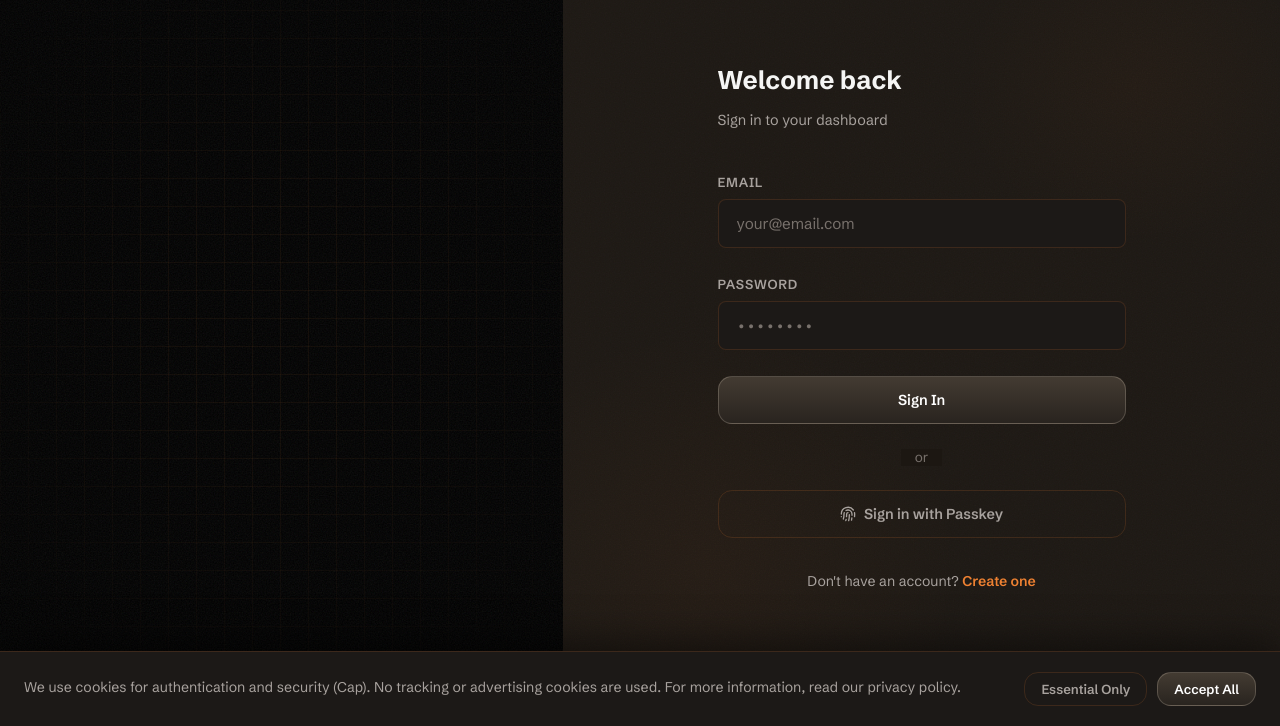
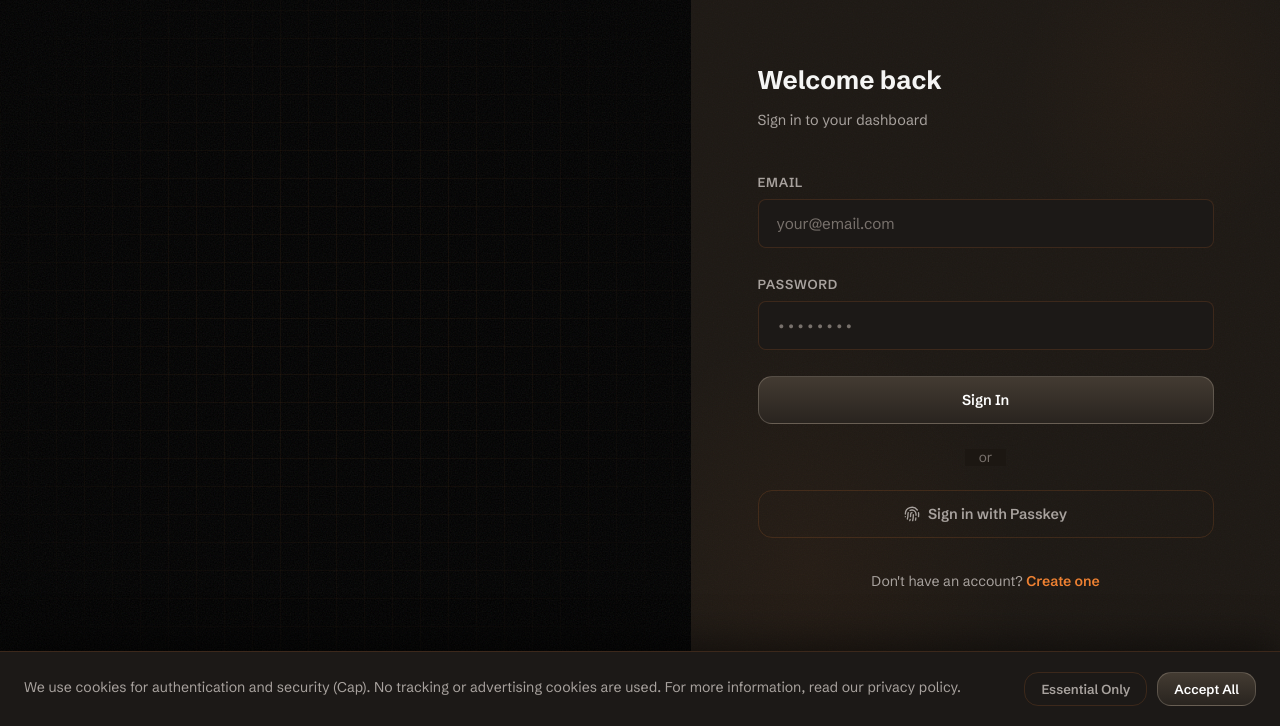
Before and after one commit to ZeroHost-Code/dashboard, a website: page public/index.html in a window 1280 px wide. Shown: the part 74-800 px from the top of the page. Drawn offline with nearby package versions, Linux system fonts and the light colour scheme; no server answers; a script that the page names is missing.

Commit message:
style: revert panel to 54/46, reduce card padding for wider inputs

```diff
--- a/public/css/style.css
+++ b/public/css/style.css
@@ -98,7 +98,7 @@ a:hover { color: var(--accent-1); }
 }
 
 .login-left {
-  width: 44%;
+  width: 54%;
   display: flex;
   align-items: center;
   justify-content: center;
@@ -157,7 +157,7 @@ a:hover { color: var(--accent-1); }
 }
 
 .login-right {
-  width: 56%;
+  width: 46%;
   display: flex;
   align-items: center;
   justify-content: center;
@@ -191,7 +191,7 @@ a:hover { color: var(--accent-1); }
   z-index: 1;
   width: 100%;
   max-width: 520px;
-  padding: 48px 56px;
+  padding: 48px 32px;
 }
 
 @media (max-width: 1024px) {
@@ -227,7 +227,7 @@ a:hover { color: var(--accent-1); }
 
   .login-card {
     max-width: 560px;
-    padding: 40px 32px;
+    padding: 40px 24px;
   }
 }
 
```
◇ ◇ ◇ ◇ ◇
* WHAT THE EXERCISE ASKS *
Please copy the data shown above word for word, omitting the pictures.

* RESULT OF THE TASK *
Before and after one commit to ZeroHost-Code/dashboard, a website: page public/index.html in a window 1280 px wide. Shown: the part 74-800 px from the top of the page. Drawn offline with nearby package versions, Linux system fonts and the light colour scheme; no server answers; a script that the page names is missing.

Commit message:
style: revert panel to 54/46, reduce card padding for wider inputs

```diff
--- a/public/css/style.css
+++ b/public/css/style.css
@@ -98,7 +98,7 @@ a:hover { color: var(--accent-1); }
 }
 
 .login-left {
-  width: 44%;
+  width: 54%;
   display: flex;
   align-items: center;
   justify-content: center;
@@ -157,7 +157,7 @@ a:hover { color: var(--accent-1); }
 }
 
 .login-right {
-  width: 56%;
+  width: 46%;
   display: flex;
   align-items: center;
   justify-content: center;
@@ -191,7 +191,7 @@ a:hover { color: var(--accent-1); }
   z-index: 1;
   width: 100%;
   max-width: 520px;
-  padding: 48px 56px;
+  padding: 48px 32px;
 }
 
 @media (max-width: 1024px) {
@@ -227,7 +227,7 @@ a:hover { color: var(--accent-1); }
 
   .login-card {
     max-width: 560px;
-    padding: 40px 32px;
+    padding: 40px 24px;
   }
 }
 
```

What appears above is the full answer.